The University of Rochester Medical Center (URMC) spent $3 million on payment to OCR for the HIPAA penalty over its failure to use encryption on its mobile gadgets and for other HIPAA rules violations.
URMC is one of the biggest health systems in New York. The Medical Center and other health system facilities of URMC, like the School of Dentistry and Strong Memorial Hospital, have over 26,000 employees.
The Department of Health and Human Services’ Office for Civil Rights (OCR) made a decision to investigate UMRC after the receipt of two breach reports, one in 2013 and another in 2017. The first involved a missing unencrypted flash drive and the second involved an unencrypted laptop that was stolen.
The first OCR investigation of URMC was done in 2010 as a result of a breach very much like the case of the missing flash drive. OCR provided URMC with technical compliance assistance at that time. In the latest investigation, OCR saw a number of HIPAA Rules violations, such as the noncompliance in issues that should have been resolved by URMC in 2010 after receiving technical assistance.
Data encryption is not required under the HIPAA. However covered entities should decide if it needs encryption after doing a risk analysis. Another security solution can be used if it provides a similar level of security as encryption.
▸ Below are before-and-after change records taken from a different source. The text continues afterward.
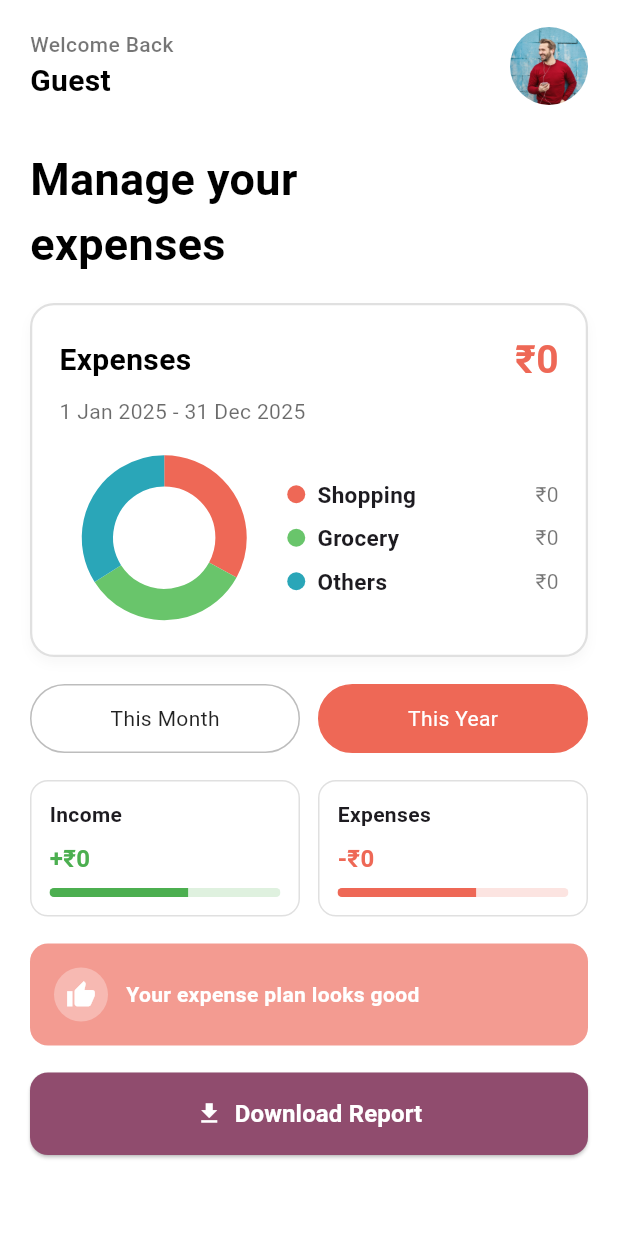
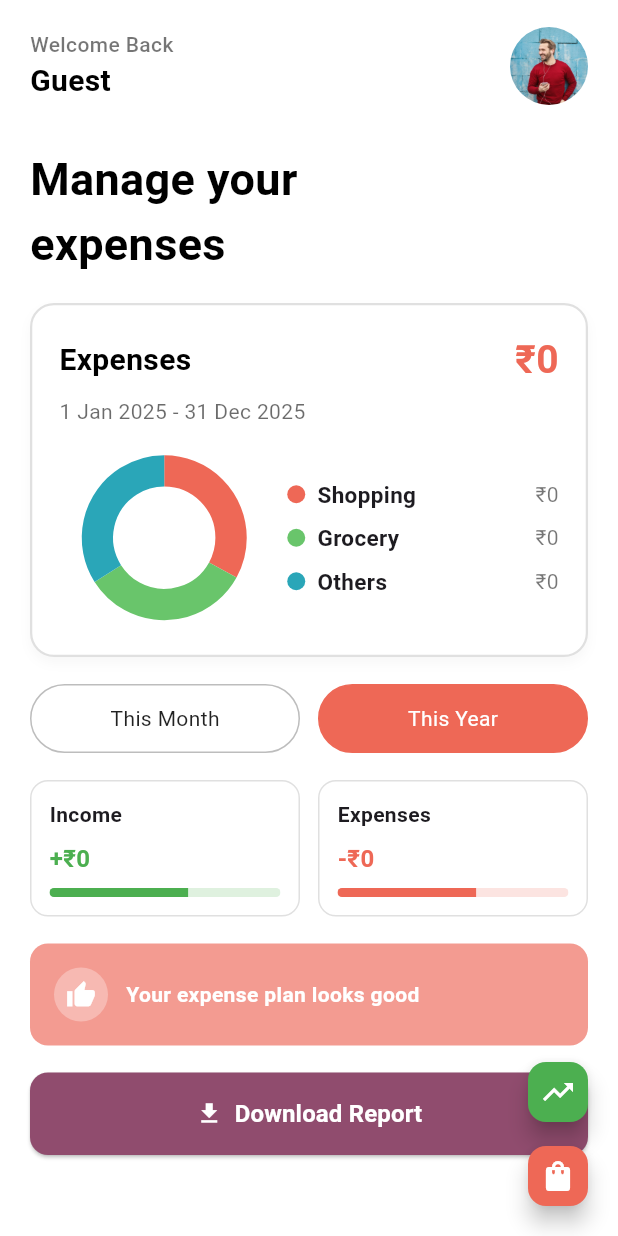
Before and after one commit to PersuasivePost/MAD, a Flutter app: the Home screen opened by its route, on a phone screen of 412 x 824 dp. Run offline on Flutter 3.47's test engine with Material 3 defaults, Android fonts, the phone set to English and light mode, and no system bars; our stand-ins replace cloud_firestore, csv, firebase_auth, firebase_core, pdf, permission_handler and 1 more; accounts and stored records are empty.

Commit message:
updated home page with income&expense buttons

```diff
--- a/expense_tracker/lib/pages/home.dart
+++ b/expense_tracker/lib/pages/home.dart
@@ -392,6 +392,29 @@ class _HomeState extends State<Home> {
           ),
         ),
       ),
+      floatingActionButtonLocation: FloatingActionButtonLocation.endFloat,
+      floatingActionButton: Column(
+        mainAxisSize: MainAxisSize.min,
+        children: [
+          FloatingActionButton(
+            heroTag: 'add_income',
+            mini: true,
+            backgroundColor: Colors.green,
+            onPressed: () => Navigator.of(context).pushNamed('/income'),
+            child: const Icon(Icons.trending_up, color: Colors.white),
+            tooltip: 'Add Income',
+          ),
+          const SizedBox(height: 8.0),
+          FloatingActionButton(
+            heroTag: 'add_expense',
+            mini: true,
+            backgroundColor: const Color(0xffee6856),
+            onPressed: () => Navigator.of(context).pushNamed('/expense'),
+            child: const Icon(Icons.shopping_bag, color: Colors.white),
+            tooltip: 'Add Expense',
+          ),
+        ],
+      ),
     );
   }
 
```
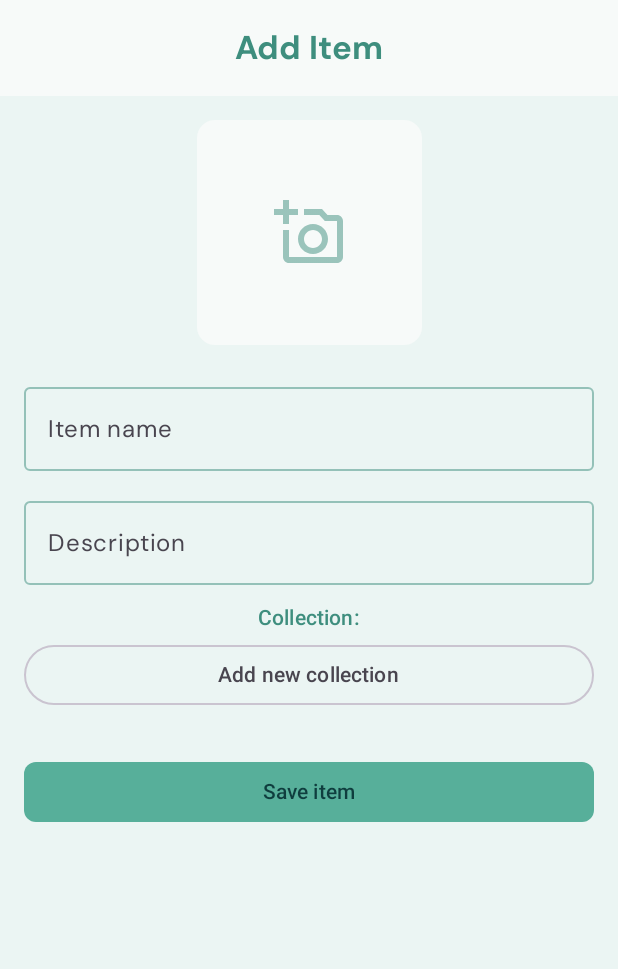
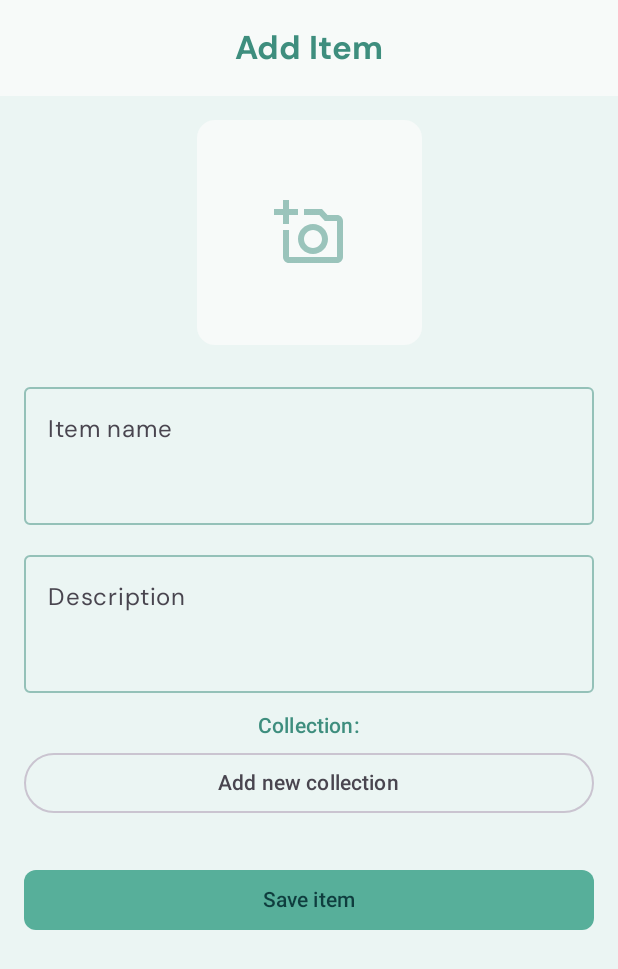
Before and after one commit to AdrianS-F/Keepr, an Android app built with Jetpack Compose: the composable AddScreen called with empty values, on a phone screen of 412 x 824 dp. Shown: the top 969 px of the screen. Run offline under Robolectric (Android 15) with nearby library versions, the phone set to English and light mode, and no system bars; our stand-ins replace Room's generated code; 1 statement that could not run was skipped.

Commit message:
fixa allt :)

```diff
--- a/app/src/main/java/com/example/keepr/ui/screens/add/AddScreen.kt
+++ b/app/src/main/java/com/example/keepr/ui/screens/add/AddScreen.kt
@@ -23,6 +23,8 @@ import kotlinx.coroutines.launch
 import android.content.Intent
 import androidx.activity.compose.rememberLauncherForActivityResult
 import androidx.activity.result.contract.ActivityResultContracts
+import androidx.compose.foundation.rememberScrollState
+import androidx.compose.foundation.verticalScroll
 import androidx.compose.ui.platform.LocalContext
 import coil.compose.rememberAsyncImagePainter
 import androidx.compose.ui.layout.ContentScale
@@ -67,6 +69,7 @@ fun AddScreen(
     var newCollectionName by remember { mutableStateOf(TextFieldValue("")) }
     val snackbarHostState = remember { SnackbarHostState() }
     val scope = rememberCoroutineScope()
+    val scrollState = rememberScrollState()
 
     // LaunchedEffects
     LaunchedEffect(collections, initialCollectionId) {
@@ -106,7 +109,8 @@ fun AddScreen(
                     .padding(padding)
                     .padding(innerPadding)
                     .padding(16.dp)
-                    .fillMaxSize(),
+                    .verticalScroll(scrollState)   // 👈 SCROLL ENABLED
+                    .fillMaxWidth(),               // 👈 do NOT fill height
                 horizontalAlignment = Alignment.CenterHorizontally
             ) {
                 //  Bilde
@@ -143,15 +147,24 @@ fun AddScreen(
                     value = itemName,
                     onValueChange = { itemName = it },
                     label = { Text(stringResource(R.string.item_name_label)) },
-                    modifier = Modifier.fillMaxWidth()
+                    modifier = Modifier
+                        .fillMaxWidth()
+                        .heightIn(min = 100.dp, max = 200.dp)
+                        .verticalScroll(rememberScrollState()),
+                    maxLines = 8
                 )
                 Spacer(Modifier.height(12.dp))
                 OutlinedTextField(
                     value = itemDescription,
                     onValueChange = { itemDescription = it },
                     label = { Text(stringResource(R.string.item_description_label)) },
-                    modifier = Modifier.fillMaxWidth()
+                    modifier = Modifier
+                        .fillMaxWidth()
+                        .heightIn(min = 100.dp, max = 200.dp)
+                        .verticalScroll(rememberScrollState()),
+                    maxLines = 8
                 )
+
 
                 Spacer(Modifier.height(12.dp))
 
```
Also changed, not shown: app/src/main/java/com/example/keepr/ui/KeeprApp.kt (+1 -16 lines), app/src/main/java/com/example/keepr/ui/screens/items/ItemsScreen.kt (+17 -12 lines).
URMC’s risk assessment showed that without encryption, the confidentiality, integrity and availability of ePHI are at high risk. Despite that information, URMC did not use encryption and continued to use unencrypted mobile devices with ePHI. That violates 45 C.F.R. § 164.31 2(a)(2)(iv).
OCR’s investigation showed that the ePHI of 43 patients are in the stolen laptop’s storage space. Because of this, the information was regarded as impermissibly disclosed according to 45 C.F.R. §164.502(a). OCR similarly affirmed that URMC did not do a complete, organization-wide risk analysis as mandated by 45 C.F.R. § 164.308(a)(1)(ii)(A).
URMC’s violation of 45 C.F.R. §164.308(a)(l)(ii)(B) was because of not sufficiently managing risks and reducing them to a sensible and acceptable level. Not implementing the policies and procedures related to the acceptance or removal of computer hardware or electronic media to and from the facilities also constitutes a violation of 45 C.F.R. § 163.310(d).
Apart from the $3,000,000 penalty, URMC is required to do a sound corrective action plan to fix all aspects of noncompliance found by OCR. OCR is going to be strictly checking to make sure that URMC is complying in the next two years.
The inability to encrypt mobile systems endangers patient health data. Covered entities that know about their failures and do not do what is required to correct the problem will be held liable for their disregard.
This URMC financial penalty is the 6th financial penalty issued by OCR in 2019 to organizations violating the Health Insurance Portability and Accountability Act. With respect to enforcement activity involving risk analysis failure, this is the fourth.